The Supreme Court ended its term with a dramatic 5-4 ruling that makes it harder for private and government employers alike to take race into consideration in hiring or promotion decisions in order to avoid being charged with racial discrimination.
The ruling came in a closely watched reverse discrimination suit by white firefighters in New Haven, Conn., filed after the city scrapped the results of a civil service exam because no black firefighters scored high enough to qualify for promotions.
The case had political significance because Supreme Court nominee Sonia Sotomayor formed part of the three-judge panel that upheld the city’s action that the Supreme Court on Monday overturned.

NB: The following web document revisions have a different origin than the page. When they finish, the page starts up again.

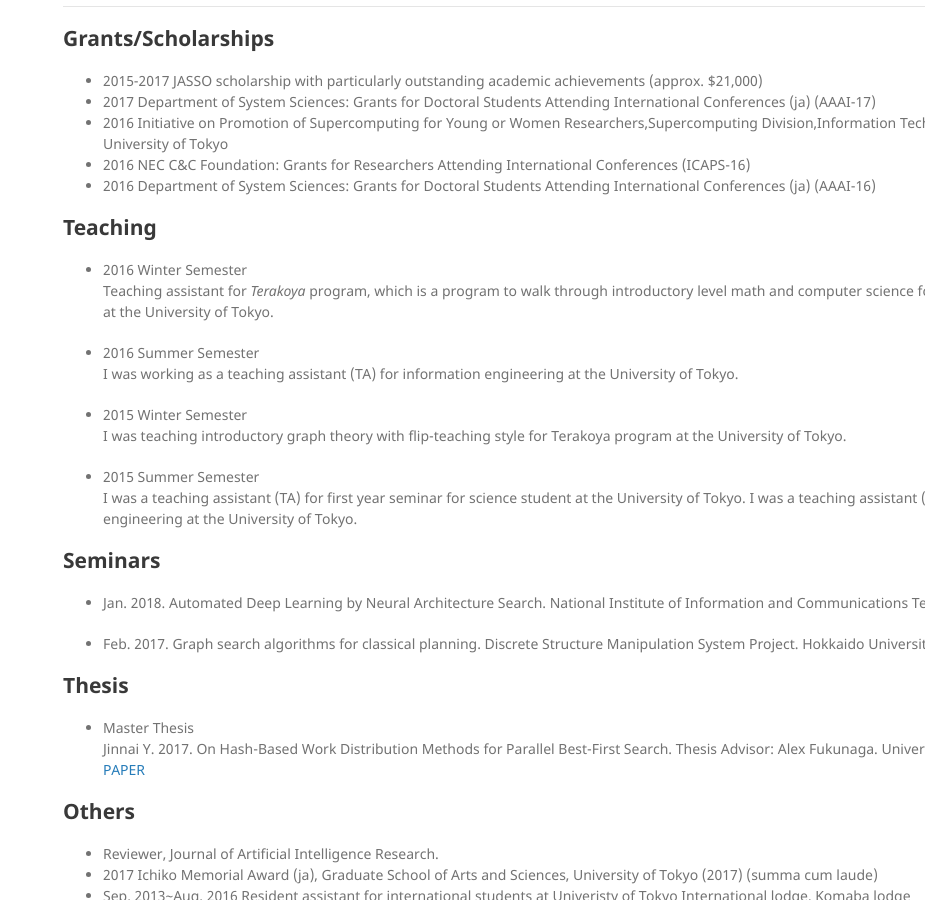
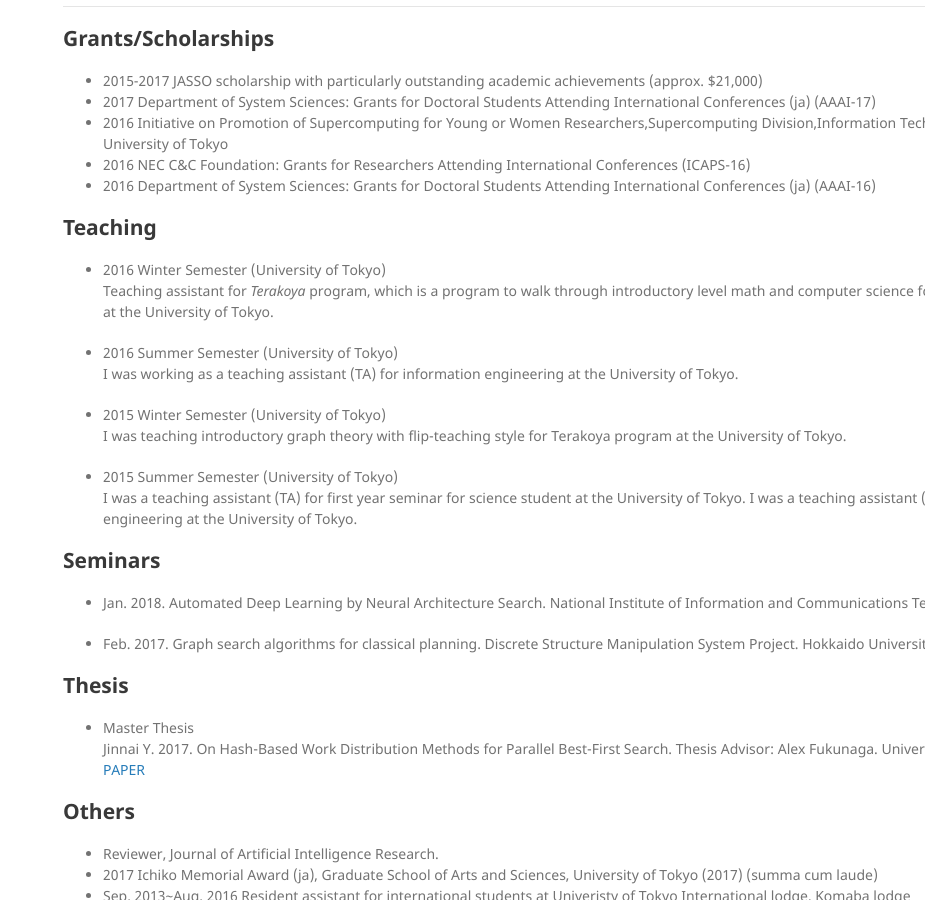
Before and after one commit to jinnaiyuu/jinnaiyuu.github.io, a Jekyll site: the page built from index.md, in a window 1280 px wide and 900 px high, scrolled down 2400 px. Shown: the whole window, without its empty margins (355-1280 px from the left). Built offline with Jekyll 4.4.1, drawn with Linux system fonts in a browser that asks for light colours; our own code applies the rules of GitHub Pages for plain Markdown files.

Commit message:
updated teaching

```diff
--- a/index.md
+++ b/index.md
@@ -43,16 +43,16 @@ Artificial Intelligence, Reinforcement Learning, Deep Learning, Classical Planni
 
 ## Teaching
 
-- 2016 Winter Semester
+- 2016 Winter Semester (University of Tokyo)
 Teaching assistant for *Terakoya* program, which is a program to walk through introductory level math and computer science for undergraduates at the University of Tokyo.
 
-- 2016 Summer Semester
+- 2016 Summer Semester (University of Tokyo)
 I was working as a teaching assistant (TA) for information engineering at the University of Tokyo.
 
-- 2015 Winter Semester
+- 2015 Winter Semester (University of Tokyo)
 I was teaching introductory graph theory with flip-teaching style for Terakoya program at the University of Tokyo.
 
-- 2015 Summer Semester
+- 2015 Summer Semester (University of Tokyo)
 I was a teaching assistant (TA) for first year seminar for science student at the University of Tokyo.
 I was a teaching assistant (TA) for information engineering at the University of Tokyo.
 
```
Also changed, not shown: ja/index.md (+5 -5 lines).
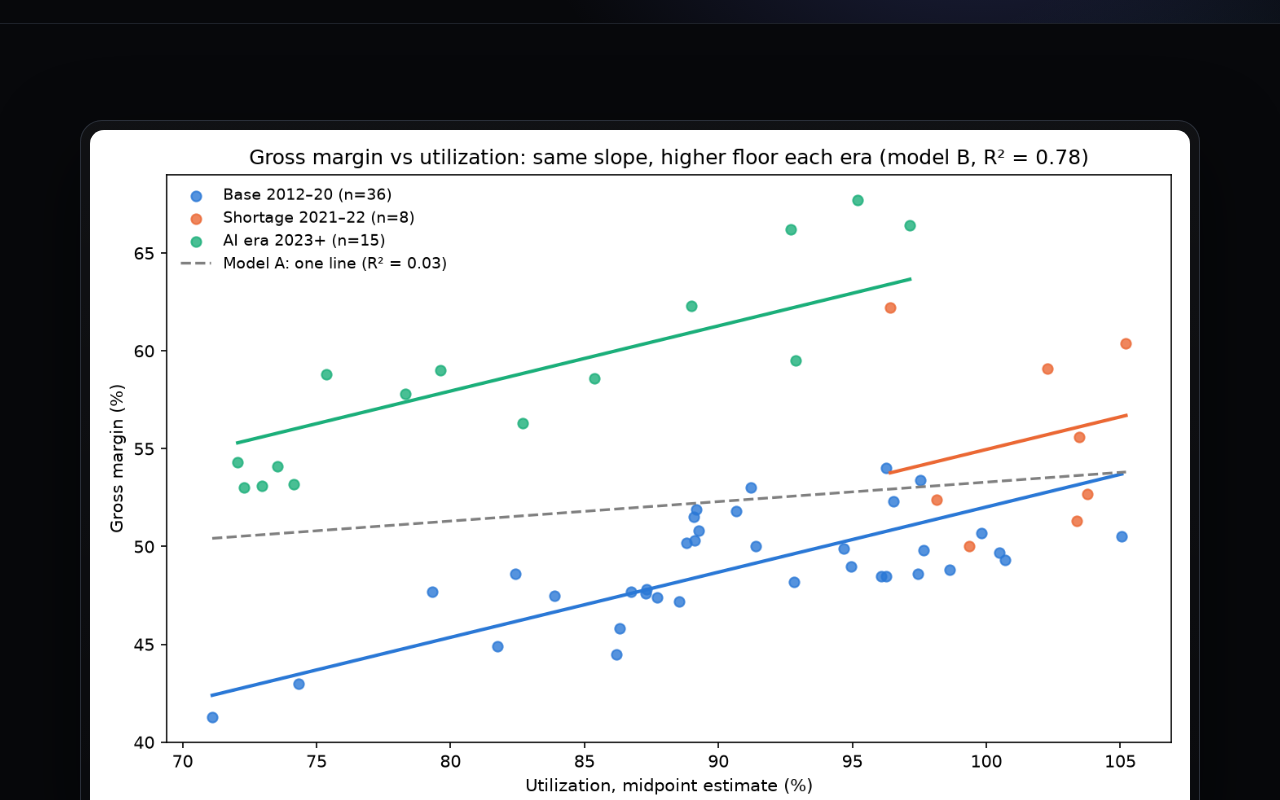
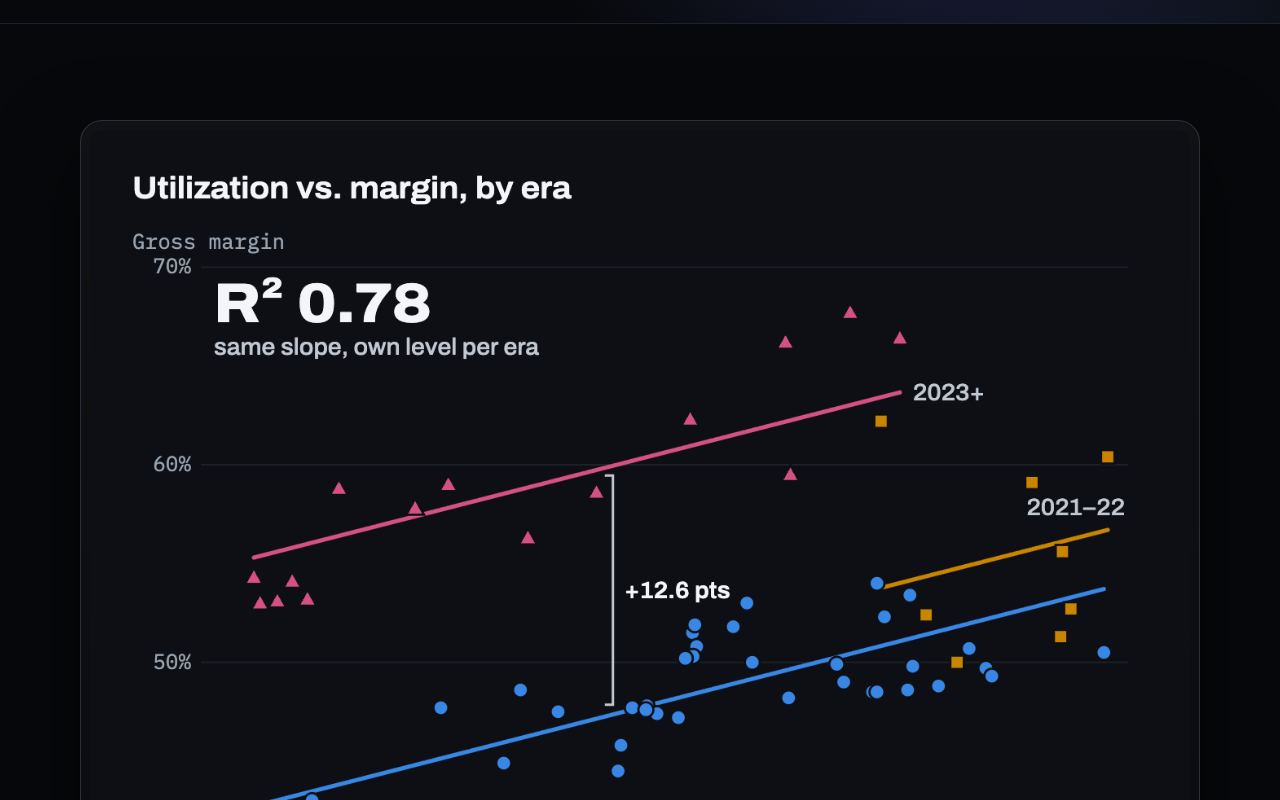
Before and after one commit to jeremyliao0411/portfolio, a Next.js app: page /projects in a window 1280 px wide. Shown: the part 380-1180 px from the top of the page. Built offline with nearby package versions, Linux system fonts and the light colour scheme.

Commit message:
Projects: dark TSMC cover from the new era chart

```diff
--- a/app/content.js
+++ b/app/content.js
@@ -171,7 +171,7 @@ export const projects = {
   },
   items: [
     {
-      cover: { src: "/tsmc/img/03a_margin_vs_utilization_by_era.png", alt: "Chart: TSMC gross margin against fab utilization, with a higher line for each era", width: 1350, height: 840 },
+      cover: { src: "/tsmc/img/margin-by-era-dark.png", alt: "Chart: TSMC gross margin against fab utilization in three eras; same slope, a higher level in each era, R squared 0.78", width: 1350, height: 1088 },
       title: "How much should TSMC build?",
       meta: "Independent project · public data · 2026",
       problem:
```
Also changed, not shown: public/tsmc/img/03a_margin_vs_utilization_by_era.png (deleted), public/tsmc/img/margin-by-era-dark.png (added).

Along with a second 5-4 decision in a banking regulation case, the court ended its term with a total of 23 one-vote rulings – nearly one-third of the total of 74 decisions. That is only slightly lower than the record 35 percent of one-vote rulings two years ago, in Chief Justice John G. Roberts’s second term in office. Roberts has said before confirmation and since that he wants to reduce the number of closely divided rulings from the court.